Date Published: May 19, 2020
Source: AP News
Public health officials in some US states have been accused of misrepresenting COVID-19 statistics, in what some believe to be an effort to push re-opening of the economy. In Virginia, Texas and Vermont, the results of viral (active infections) and antibody tests (past infections) are being reported as a single number, which would overrepresent the total testing and does not show the true picture of how the virus is spreading. Georgia, one of the earliest states to ease restrictions, had published a graph which showed a decline in new COVID-19 cases over time; however, the numbers were actually arranged in descending rather than chronological order and new infections were being backdated to the onset of symptoms rather than the testing day.

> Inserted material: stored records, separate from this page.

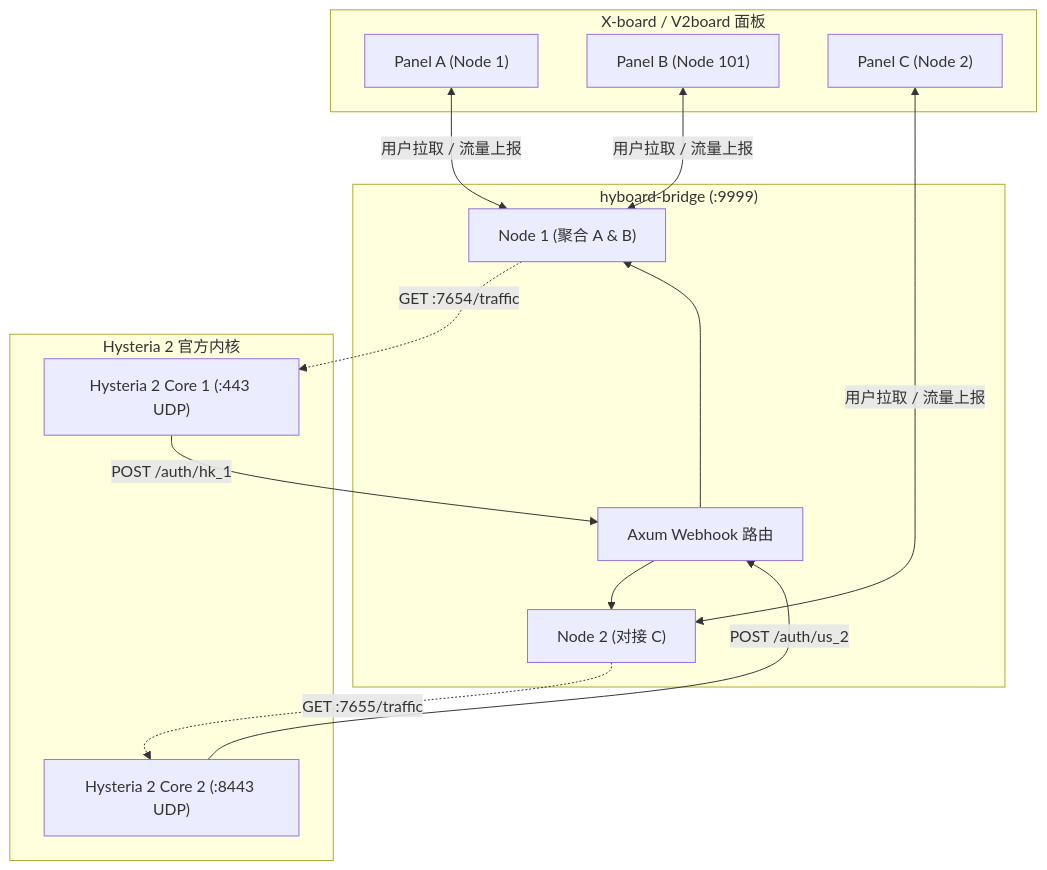
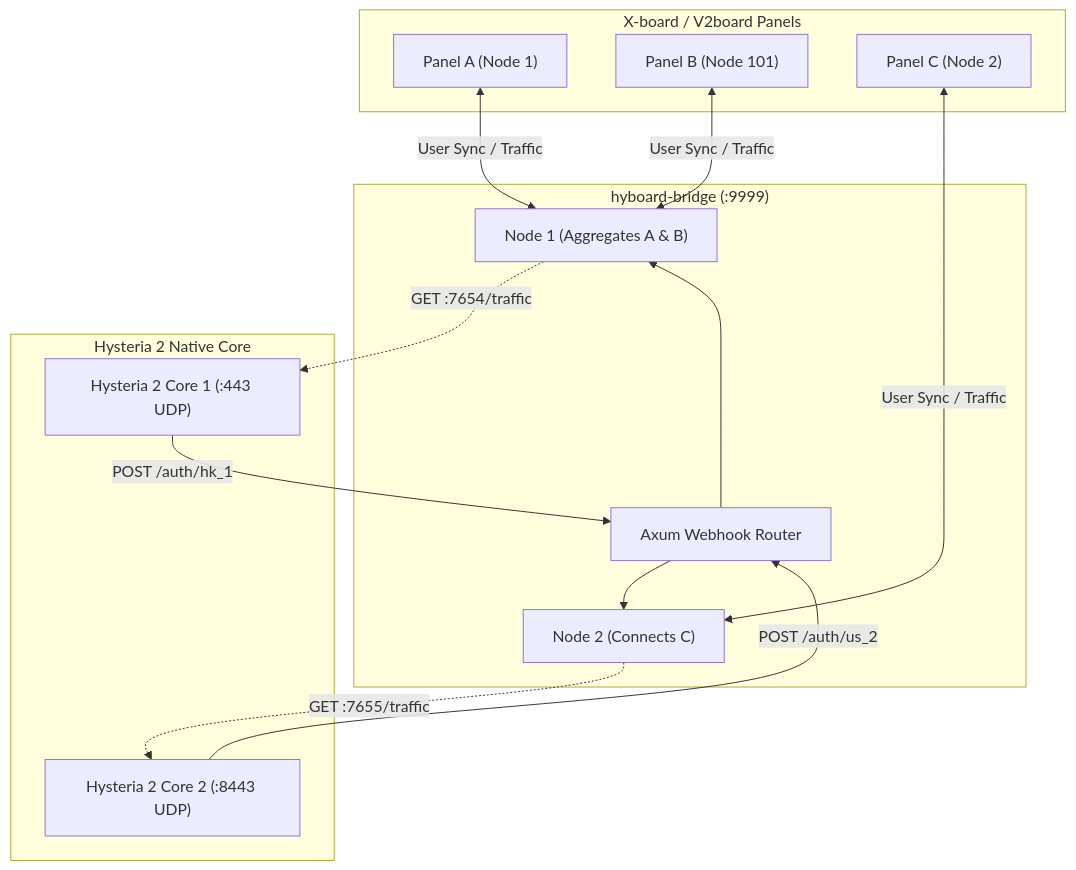
The diagram in README.md (aquamarine-z/hyboard-bridge), drawn with Mermaid before and after one commit. The commit also changed other lines of this file and 3 other files, not shown here.

````diff
--- a/README.md
+++ b/README.md
@@ -34,31 +49,31 @@
 ```mermaid
 flowchart TD
-    subgraph Panels ["X-board / V2board 面板"]
+    subgraph Panels ["X-board / V2board Panels"]
         PanelA["Panel A (Node 1)"]
         PanelB["Panel B (Node 101)"]
         PanelC["Panel C (Node 2)"]
     end
 
     subgraph Bridge ["hyboard-bridge (:9999)"]
-        Router["Axum Webhook 路由"]
-        Node1["Node 1 (聚合 A & B)"]
-        Node2["Node 2 (对接 C)"]
+        Router["Axum Webhook Router"]
+        Node1["Node 1 (Aggregates A & B)"]
+        Node2["Node 2 (Connects C)"]
     end
 
-    subgraph Cores ["Hysteria 2 官方内核"]
+    subgraph Cores ["Hysteria 2 Native Core"]
         Hy1["Hysteria 2 Core 1 (:443 UDP)"]
         Hy2["Hysteria 2 Core 2 (:8443 UDP)"]
     end
 
-    PanelA <-->|用户拉取 / 流量上报| Node1
-    PanelB <-->|用户拉取 / 流量上报| Node1
-    PanelC <-->|用户拉取 / 流量上报| Node2
+    PanelA <-->|User Sync / Traffic| Node1
+    PanelB <-->|User Sync / Traffic| Node1
+    PanelC <-->|User Sync / Traffic| Node2
 
     Hy1 -->|POST /auth/hk_1| Router
     Router --> Node1
     Hy2 -->|POST /auth/us_2| Router
     Router --> Node2
 
     Node1 -.->|GET :7654/traffic| Hy1
     Node2 -.->|GET :7655/traffic| Hy2
 ```
````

In Florida, Rebekah Jones, a data scientist who developed the state’s COVID-19 public dashboard says she was fired for refusing to manipulate data to “drum up support for the plan to re-open.” Jennifer Nuzzo, a senior scholar at the Johns Hopkins Center for Health Security said that while some of these discrepancies could be due to outdated information systems, the end result is that politicians and citizens will be using misrepresented data to make important decisions regarding everyday activities and public policy.
Read the full article here: https://apnews.com/6dbd9ad370add2ba299c7da46c25004f
Summary by: Sophia Duong